sHB-5861

AN ACT CONCERNING THE PROCESSING OF MUNICIPAL APPLICATIONS FOR STATE PERMITS.

OFA Fiscal Note

State Impact:

Agency Affected

Fund-Effect

FY 10 $

FY 11 $

Department of Environmental Protection

GF - Cost

110,000

110,000

Public Health, Dept.

GF - Cost

67,518

67,752

Note: GF=General Fund

Municipal Impact: None

Explanation

The bill would result in a cost to the Department of Environmental Protection (DEP) for an Environmental Analyst II position at a cost of $60,000 per year, and an administrative position at a cost of about $50,000 per year plus fringe benefits1, since it creates a new, time sensitive requirement for the agency.

Under the provisions of the bill, DEP would need to perform a full review of municipal permit applications within sixty days, including technical merit and sufficiency review. In addition, DEP would have to identify, in writing, all technical standards that any municipal application failed to address. This is also a new requirement for the agency under the bill that did not previously exist.

This bill also results in costs to the Department of Public Health (DPH) as it requires within its Drinking Water Section (DWS) an Environmental Analyst and related other expenses, other current expenses, and equipment for a total cost of $67,518 in FY 10 and $67,752 in FY 11 (see below):

Item:

FY 10 ($)

FY 11 ($)

Personal Services

61,274

63,112

Other Expenses

1,000

1,040

Equipment

1,500

0

Other Current Expenses

3,744

3,600

Total

67,518

67,752

DWS currently oversees permitting of 341 municipal water systems. The provisions of this bill would expand their authority beyond permitting to address any formal request from municipalities related to drinking water. It is expected that the increase in requests due to the provisions in the bill will necessitate a new staff position and related costs to DPH.

The Out Years

The annualized ongoing fiscal impact identified above would continue into the future subject to inflation.
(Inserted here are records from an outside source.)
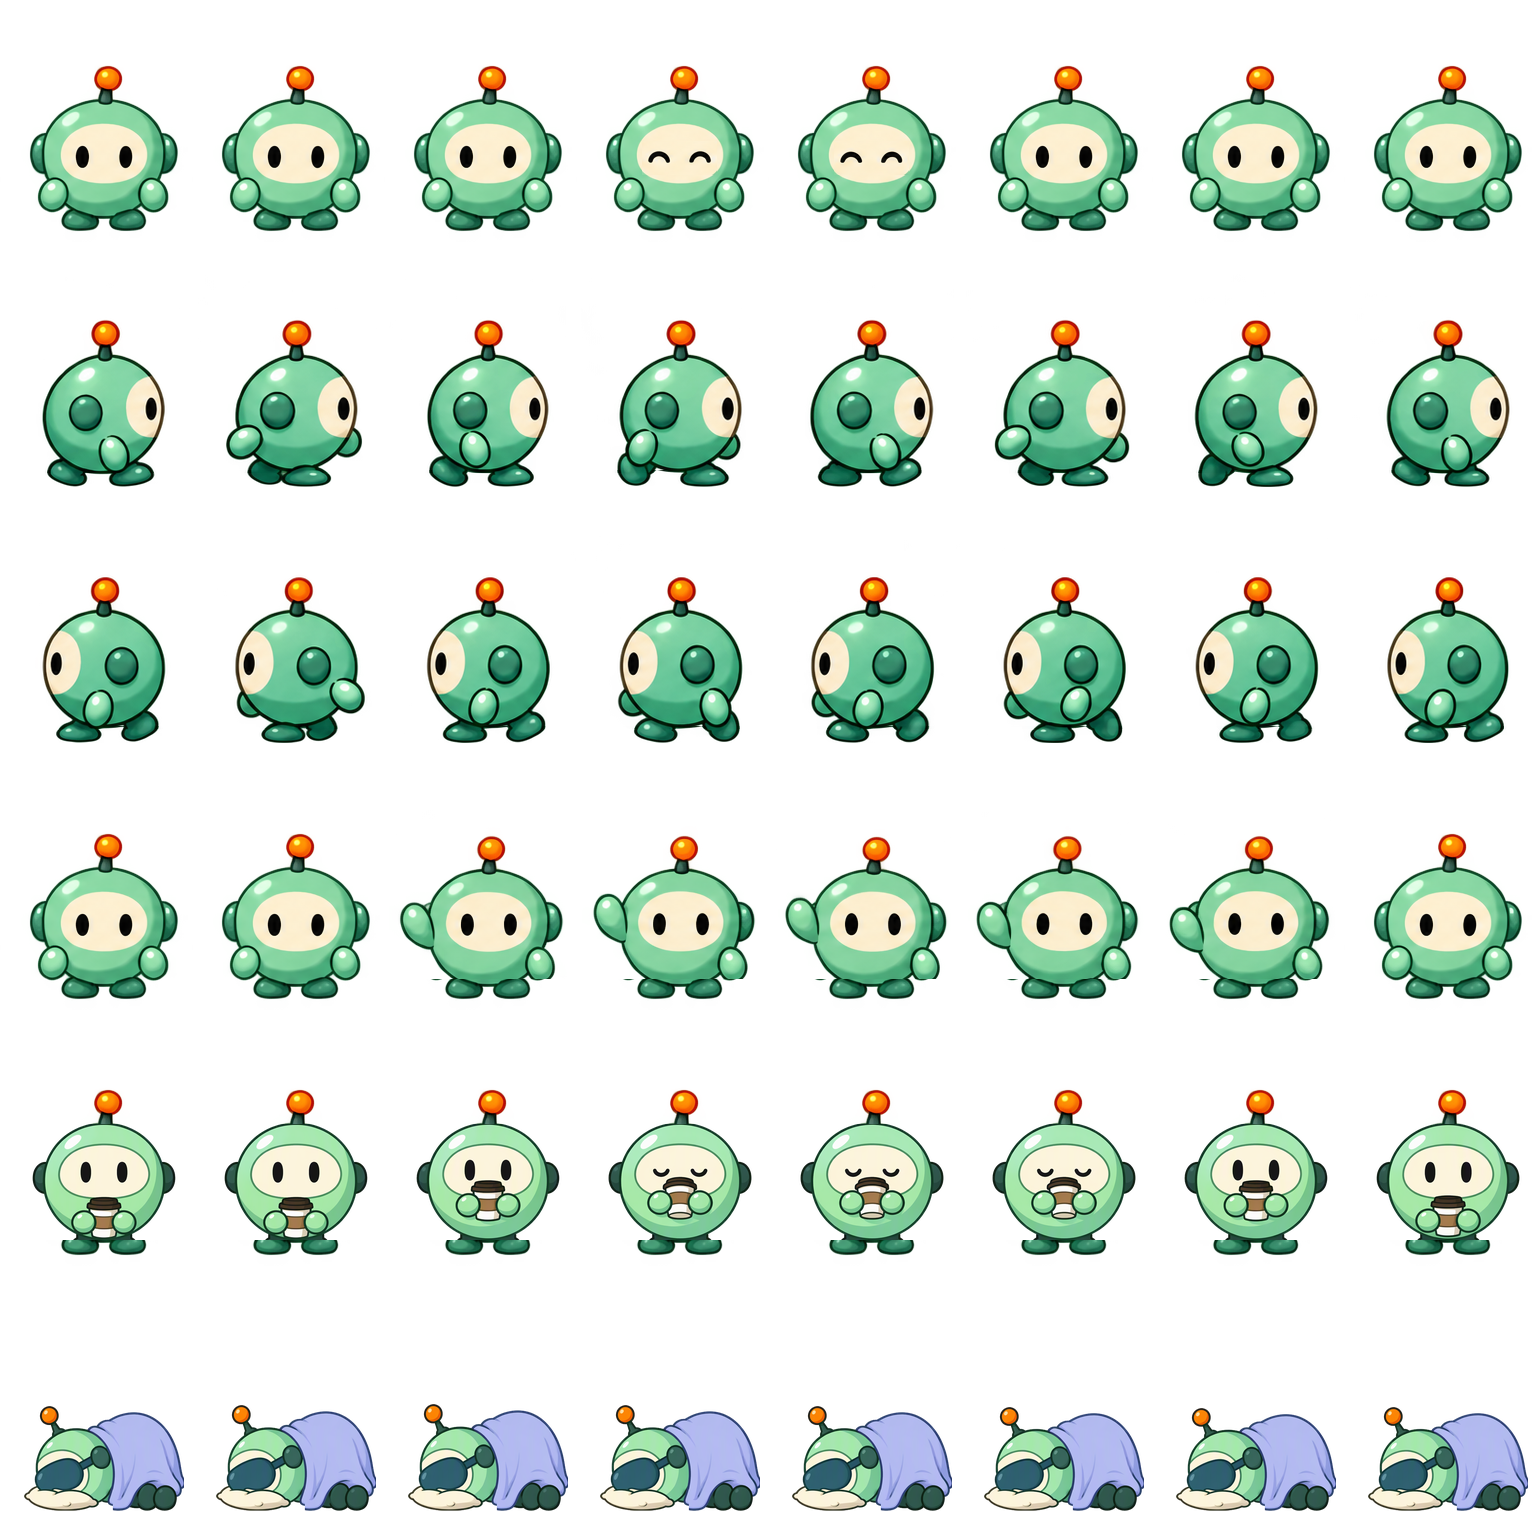
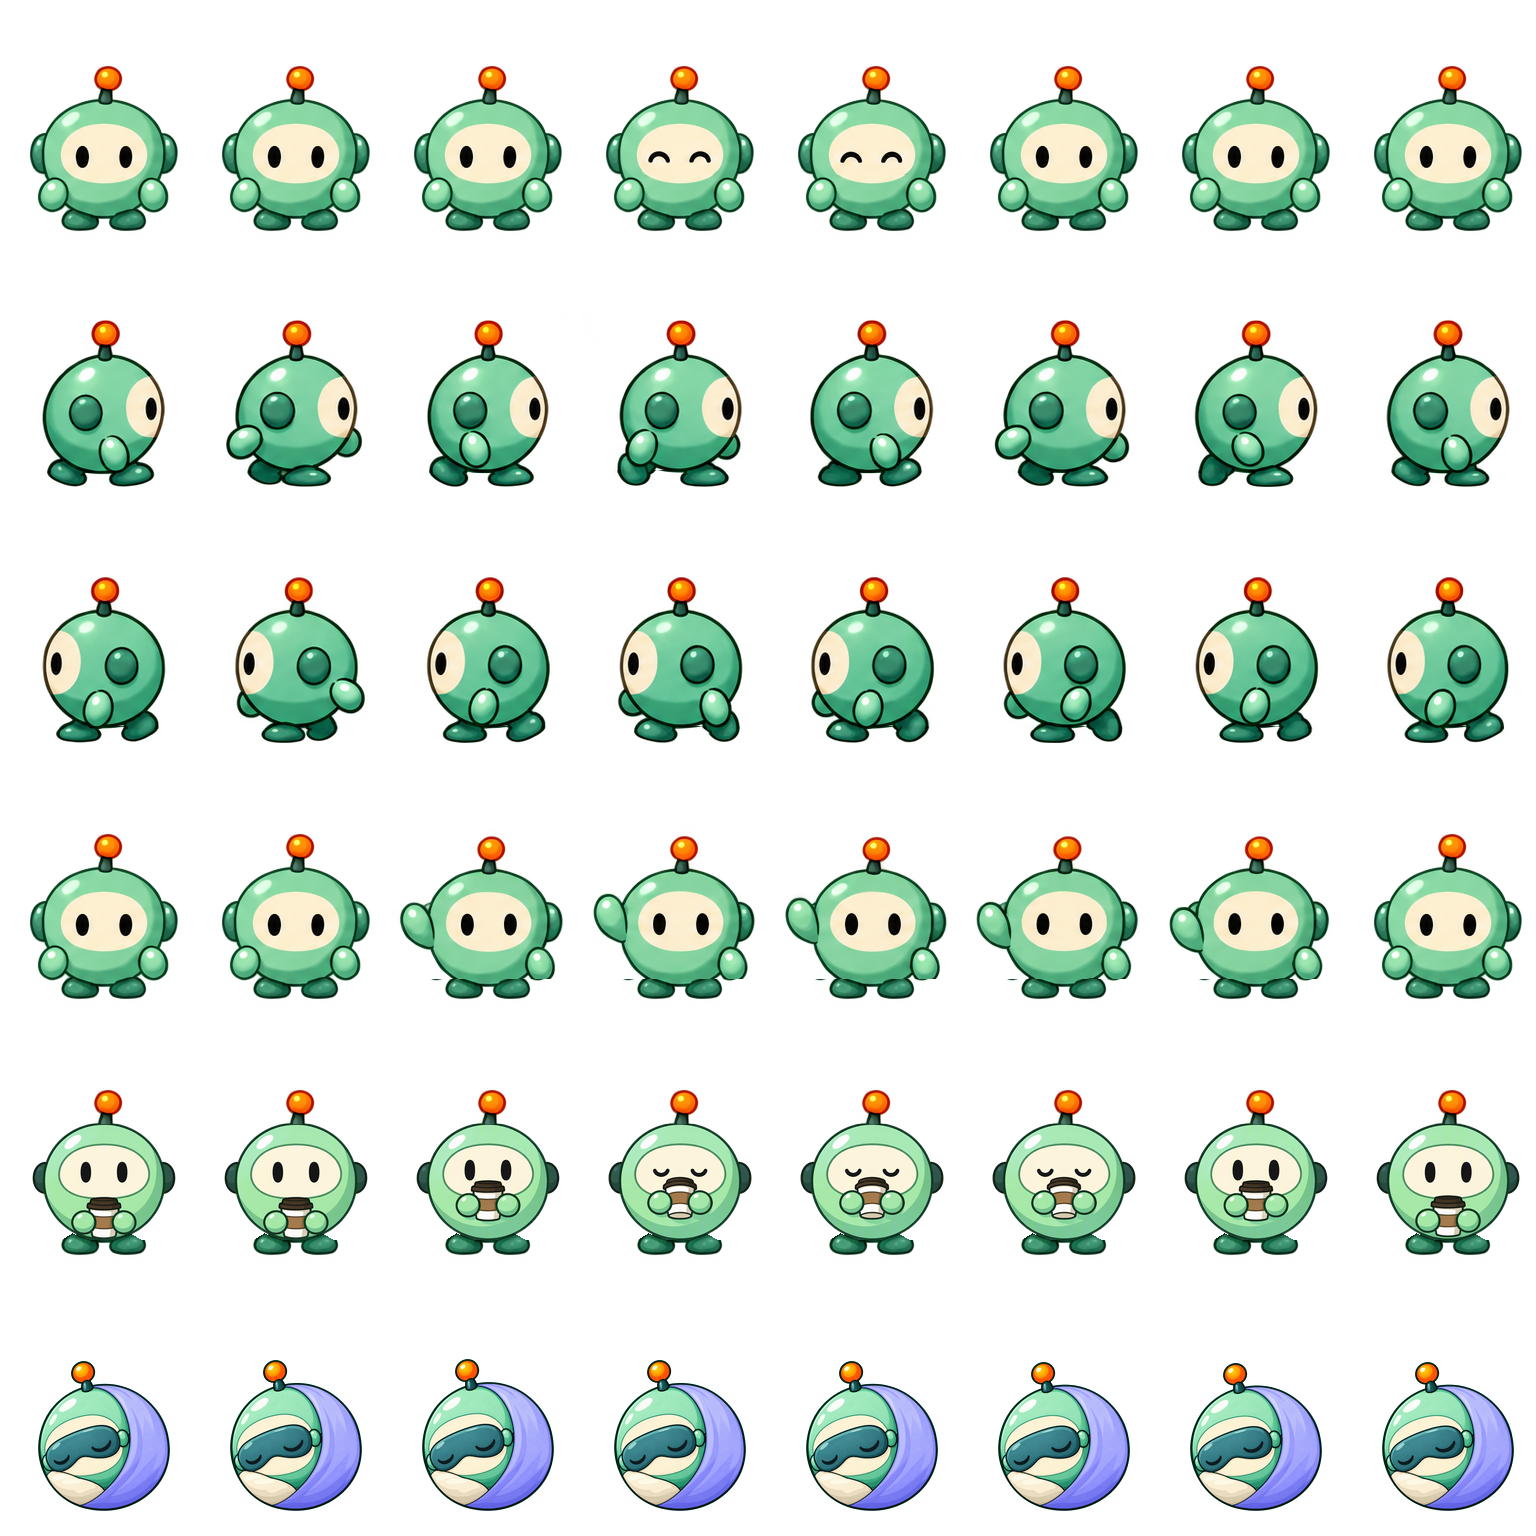
fix: refine desktop pet sleep and coffee animations for local.13

Changed region(s): [[0.0, 0.875, 1.0, 1.0]]

diff --git a/src/renderer/src/desktopPet/main.ts b/src/renderer/src/desktopPet/main.ts
@@ -8,6 +8,7 @@ import type {
 } from '../../../shared/desktopPetTypes'
 import { validatePetManifest, PET_ACTIONS } from '../../../shared/desktopPetManifest'
 import { getPetFrame } from './player'
+import { getSleepSway } from './sleepMotion'
 import { PetClickArbiter } from './interaction'
 import manifestData from './assets/manifest.json'
 import atlasUrl from './assets/atlas.png?url'
@@ -123,7 +124,7 @@ async function loadAtlas(): Promise<void> {
 }
 
 /**
- * 按动作时钟绘制交互与空闲动作，咖啡完整播放后确认，睡眠持续绘制浮动 zzz。
+ * 按动作时钟绘制交互与空闲动作，咖啡完整播放后确认，睡眠连续倾摆并绘制睡眠符号。
  * @returns 无返回值。
  */
 function render(): void {
@@ -155,17 +156,19 @@ function render(): void {
   // 睡眠每次重绘，文字漂浮时钟独立于离散的呼吸帧。
   if (index !== lastFrame || (frontFacing && gazeDirty) || action === 'sleeping') {
     ctx.clearRect(0, 0, canvas.width, canvas.height)
-    ctx.drawImage(
-      atlas,
-      selected.frame * manifest.cell.width,
-      manifest.clips[action].row * manifest.cell.height,
-      manifest.cell.width,
-      manifest.cell.height,
-      0,
-      0,
-      canvas.width,
-      canvas.height
-    )
+    if (action === 'sleeping') drawSleepingFrame(selected.frame)
+    else
+      ctx.drawImage(
+        atlas,
+        selected.frame * manifest.cell.width,
+        manifest.clips[action].row * manifest.cell.height,
+        manifest.cell.width,
+        manifest.cell.height,
+        0,
+        0,
+        canvas.width,
+        canvas.height
+      )
     // 已对齐的正面动作复用当前视线，避免点击时眼睛回正再跳回。
     if (frontFacing) drawGaze()
     // 咖啡面部与睡眠眼罩不使用旧眼睛坐标，避免重绘出多余眼睛。
@@ -186,7 +189,44 @@ function render(): void {
 }
 
 /**
- * 在低头睡眠头部上方绘制错相的漂浮文字，暂停时冻结透明度和位置。
+ * 将睡眠帧分为身体与天线上缘，连续倾摆且在根部保持接合。
+ * @param frame 当前睡眠呼吸帧。
+ * @returns 无返回值。
+ */
+function drawSleepingFrame(frame: number): void {
+  if (!atlas) return
+  const { slope, antennaRootY, antennaCounterRatio } = getSleepSway(elapsed)
+  const width = manifest.cell.width
+  const height = manifest.cell.height
+  const sourceX = frame * width
+  const sourceY = manifest.clips.sleeping.row * height
+  ctx.save()
+  ctx.scale(canvas.width / width, canvas.height / height)
+  // 身体以下缘为锚左右倾摆，幅度限制在约四像素，保持圆形观感。
+  ctx.save()
+  ctx.transform(1, 0, -slope, 1, 230 * slope, 0)
+  ctx.drawImage(
+    atlas,
+    sourceX,
+    sourceY + antennaRootY,
+    width,
+    height - antennaRootY,
+    0,
+    antennaRootY,
+    width,
+    height - antennaRootY
+  )
+  ctx.restore()
+  // 根部位移与身体一致；越接近天线尖端，反向偏移越明显。
+  const rootOffset = (230 - antennaRootY) * slope
+  const antennaSlope = slope * antennaCounterRatio
+  ctx.transform(1, 0, antennaSlope, 1, rootOffset - antennaRootY * antennaSlope, 0)
+  ctx.drawImage(atlas, sourceX, sourceY, width, antennaRootY, 0, 0, width, antennaRootY)
+  ctx.restore()
+}
+
+/**
+ * 在睡眠头部上方绘制三个错相漂浮的 z 字母，暂停时冻结透明度和位置。
  * @returns 无返回值。
  */
 function drawSleepZzz(): void {
@@ -194,16 +234,16 @@ function drawSleepZzz(): void {
   ctx.scale(canvas.width / 192, canvas.height / 256)
   ctx.textAlign = 'center'
   ctx.textBaseline = 'middle'
-  ctx.fillStyle = '#daf5eb'
+  ctx.fillStyle = '#8db5ef'
   ctx.strokeStyle = '#164f43'
-  ctx.lineWidth = 2.5
-  // 三个错相字母保证循环任何时刻都有可见文字，且位于眼罩上方而非臀部。
+  ctx.lineWidth = 1.5
+  // 三个普通字母从天线左侧依次浮起，大小随高度增加。
   for (let i = 0; i < 3; i++) {
     const phase = (elapsed / 2400 + i / 3) % 1
     ctx.globalAlpha = Math.sin(Math.PI * phase)
-    ctx.font = `bold ${14 + phase * 6}px sans-serif`
-    const x = 60 + phase * 25
-    const y = 130 - phase * 52
+    ctx.font = `bold ${12 + phase * 8}px sans-serif`
+    const x = 44 + phase * 14
+    const y = 110 - phase * 48
     ctx.strokeText('z', x, y)
     ctx.fillText('z', x, y)
   }

diff --git a/tests/main/desktopPetSleepMotion.test.ts b/tests/main/desktopPetSleepMotion.test.ts
@@ -1,0 +1,27 @@
+import { describe, expect, it } from 'vitest'
+import { getSleepSway } from '../../src/renderer/src/desktopPet/sleepMotion'
+
+describe('sleep sway', /**
+ * 验证摆动方向、连续衔接与冻结时钟契约。
+ * @returns 无返回值。
+ */ () => {
+  it('sways both ways, keeps the ground fixed and moves the antenna tip against the body', /**
+   * 检查半周期对称及天线顶端实际位移方向，避免仅反转局部角度却仍同向移动。
+   * @returns 无返回值。
+   */ () => {
+    for (const time of [800, 2400]) {
+      const { slope, antennaRootY, antennaCounterRatio } = getSleepSway(time)
+      const rootOffset = (230 - antennaRootY) * slope
+      const tipOffset = rootOffset + (80 - antennaRootY) * slope * antennaCounterRatio
+      expect(rootOffset * tipOffset).toBeLessThan(0)
+      expect(Math.abs(rootOffset)).toBeLessThan(5)
+      expect(Math.abs(tipOffset)).toBeLessThan(5)
+      // 上下切片在根部拥有同一位移，避免天线断开。
+      expect(rootOffset + (antennaRootY - antennaRootY) * slope * antennaCounterRatio).toBe(
+        rootOffset
+      )
+    }
+    expect(getSleepSway(800).slope).toBeCloseTo(-getSleepSway(2400).slope)
+    expect(getSleepSway(0).slope).toBeCloseTo(getSleepSway(3200).slope)
+  })
+})

diff --git a/tests/main/desktopPetAtlas.test.ts b/tests/main/desktopPetAtlas.test.ts
@@ -132,6 +132,19 @@ describe('desktop pet atlas pixel contract', /**
  * 验证所有动作的透明度、地面与球形侧身。
  * @returns 无返回值。
  */ () => {
+  it('keeps both coffee shoe uppers visible above the old y=216 crop', /**
+   * 检查曾被截断的左右鞋面，防止只验证落地基线而漏掉上半部缺失。
+   * @returns 无返回值。
+   */ () => {
+    const image = decodedAtlas
+    for (let col = 0; col < 8; col++) {
+      for (const x of [69, 134]) {
+        const alpha = image.pixels[((4 * 256 + 212) * image.width + col * 192 + x) * 4 + 3]
+        expect(alpha, `coffee shoe ${col}:${x}`).toBeGreaterThan(200)
+      }
+    }
+  })
+
   it('grounds every non-jump frame at y=230 and keeps required cells transparent/nonempty', /**
    * 以原始 alpha>16 测量 48 帧，防止背景或插值尾部污染。
    * @returns 无返回值。

diff --git a/src/renderer/src/desktopPet/sleepMotion.ts b/src/renderer/src/desktopPet/sleepMotion.ts
@@ -1,0 +1,17 @@
+/**
+ * 计算以落地点为锚的睡眠倾摆与天线反向摆动，供同一暂停时钟驱动。
+ * @param elapsedMs 睡眠动作已累计的有效毫秒数。
+ * @returns 身体剪切斜率、天线根部高度及反向剪切倍率。
+ */
+export function getSleepSway(elapsedMs: number): {
+  slope: number
+  antennaRootY: number
+  antennaCounterRatio: number
+} {
+  // 一个往返与八帧呼吸同为 3200ms；约 1.4 度倾摆不改变落地基线。
+  return {
+    slope: Math.sin((Math.max(0, elapsedMs) / 3200) * Math.PI * 2) * 0.025,
+    antennaRootY: 108,
+    antennaCounterRatio: 6
+  }
+}

diff --git a/src/renderer/src/desktopPet/assets/README.md b/src/renderer/src/desktopPet/assets/README.md
@@ -29,3 +29,25 @@
 - 生成图以 Pillow 做边缘连通白背景去除、边缘去白底、切片、球壳中心对齐和确定性装配；复用原待机天线与脚保持切换锚点。睡眠以底边固定的微幅缩放形成呼吸。`zzz` 不在原画中，由画布在睡眠头部上方绘制三个错相浮动、渐隐文字；暂停时冻结位置与透明度。生成输入、装配脚本和灰底/红基线 contact sheet 仅留在不提交的 `vibe_images/`，生产代码只引用本目录图集。
 - 咖啡为 8 帧非循环动作（总时长 1600ms），睡眠为 8 帧循环呼吸（3200ms）。主进程每 750ms 读取 `powerMonitor.getSystemIdleTime()`，正常阈值 5s/15s/25s；第三杯由渲染器确认播放完后进入睡眠，系统输入唤醒并重置循环。测试比例 `ZTOOLS_DESKTOP_PET_IDLE_SCALE` 只在主进程读取；暂停、隐藏及快跑期间不持续采样，注视覆盖仅用于 idle/waving。
 - 素材沿用上文原创生成来源说明，没有第三方品牌或授权变更；不将未提交的参考插画作为运行时素材。
+
+## 2026-10-21 睡眠身形修正
+
+- 原睡眠原画把面板所在球壳与被子下方的身体分成两段，形成额外的高拱背部，与角色一体式圆球身材不符。使用内置 ImageGen 基于当前图集重绘单张睡姿：奶油面板、眼罩与薄荷绿外壳属于同一个球体，被子贴合球壳右半侧，去除独立躯干、拱起臀部与长身体。
+- 生成文件：`exec-862aaf32-e673-428a-a5a4-ff857fe1dd8a.png`。提示词要点：one single compact spherical robot, face panel on the same ball, no separate head/neck/torso/rear, lavender-blue blanket draped over the right half of the same sphere, no second dome or elongated body; cream pillow, teal sleep mask, orange antenna, tiny tucked feet; preserve identity and cel-shaded style; transparent background, no shadow, no lettering。
+- 仅替换 `atlas.png` 第 6 行的 8 帧；第 1–5 行逐像素保持一致，清单与播放逻辑不变。单帧宽度保持 160px，呼吸沿用 `[0,1,2,1,0,-1,-2,-1]` 的微幅高度变化，alpha>16 的最低像素固定在单格 y=230。源图与确定性装配脚本留在本地 `vibe_images/`。
+
+## 2026-10-21 圆形睡姿与隐藏双脚（当前版本）
+
+- 上一版仍呈现脸部与被子两个鼓包，本版重新生成单一圆形外轮廓：薄荷绿外壳与右侧紫色被子共用圆心与半径，被子不向右扩出独立身体，两只脚完全隐藏，枕头收在圆形下缘内。保留眼罩、奶油面板和橙色天线。
+- 内置 ImageGen 输出：`exec-e0a3e706-2bd0-4b7d-81f2-14cc6b24f400.png`。提示词要点：one perfect circle silhouette for the entire robot including blanket; exposed mint-green left 65% and lavender blanket right 35% share one center and radius; no feet, no protruding hands, no second lobe or flared hem; preserve original character identity and transparent background。
+- 当前装配宽度改为 132px，使主体球体直径接近待机外壳；含天线的首帧高度为 150px，八帧沿用原微幅呼吸与 y=230 基线。只替换第 6 行，前 5 行逐像素一致。源图、`assemble-sleep.cjs` 与八帧预览保留在本地 `vibe_images/`。
+
+## 2026-10-21 睡眠倾摆与睡眠符号
+
+- 渲染器沿用圆形无脚图集，按 3200ms 正弦周期轻微左右倾摆，身体以 y=230 为固定落地锚点。单格 y=108 以上的天线区域在根部与身体连续衔接，向尖端施加反向轻摆；倾摆参数位于 `../sleepMotion.ts`。
+- 原手绘 z 字母替换为两个错相浮动、渐隐的 `💤`，使用系统彩色 emoji 字体；实际 Electron 截图已确认符号可见。呼吸帧、身体、天线和符号共用有效动画时钟，暂停时整个画布冻结。
+
+## 2026-10-21 文字 zzz 与咖啡脚部修复（当前显示）
+
+- 睡眠提示改为三个普通字体绘制的 `z`，错相浮起、渐隐并逐渐放大；不使用 emoji 字体或表情字符。原有身体倾摆、天线反向摆动与暂停时钟保留。
+- 咖啡脚部原装配从 y=216 截取待机下缘，切掉鞋面上半部，形成水平遮挡。八个咖啡帧补回待机鞋面轮廓，仅装配脚部区域，中央咖啡杯与其他动作保留；落地基线仍为 y=230。

diff --git a/changelog.md b/changelog.md
@@ -1,3 +1,11 @@
+# CAI.Tools 3.2.0-local.13
+
+- 修正睡眠身形为单一圆球轮廓，毛毯贴合身体并隐藏双脚。
+- 睡眠新增轻微左右倾摆，天线反向轻摆，头顶使用普通文字 zzz 浮起渐隐；暂停时一起冻结。
+- 修复喝咖啡时鞋面被素材裁切、脚部显示不完整的问题。
+
+---
+
 # CAI.Tools 3.2.0-local.11
 
 - 桌面快跑窗口可拖动到任意位置，松手后夹取在当前屏幕工作区内，位置保存在本机并在下次打开时恢复。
1 The fringe benefit costs for state employees are budgeted centrally in the Miscellaneous Accounts administered by the Comptroller on an actual cost basis. The following is provided for estimated costs associated with additional personnel. The estimated non-pension fringe benefit rate as a percentage of payroll is 25. 43%. Fringe benefit costs for new positions do not initially include pension costs as the state's pension contribution is based upon the 6/30/08 actuarial valuation for the State Employees Retirement System (SERS) which certifies the contribution for FY 10 and FY 11. Therefore, new positions will not impact the state's pension contribution until FY 12 after the next scheduled certification on 6/30/2010.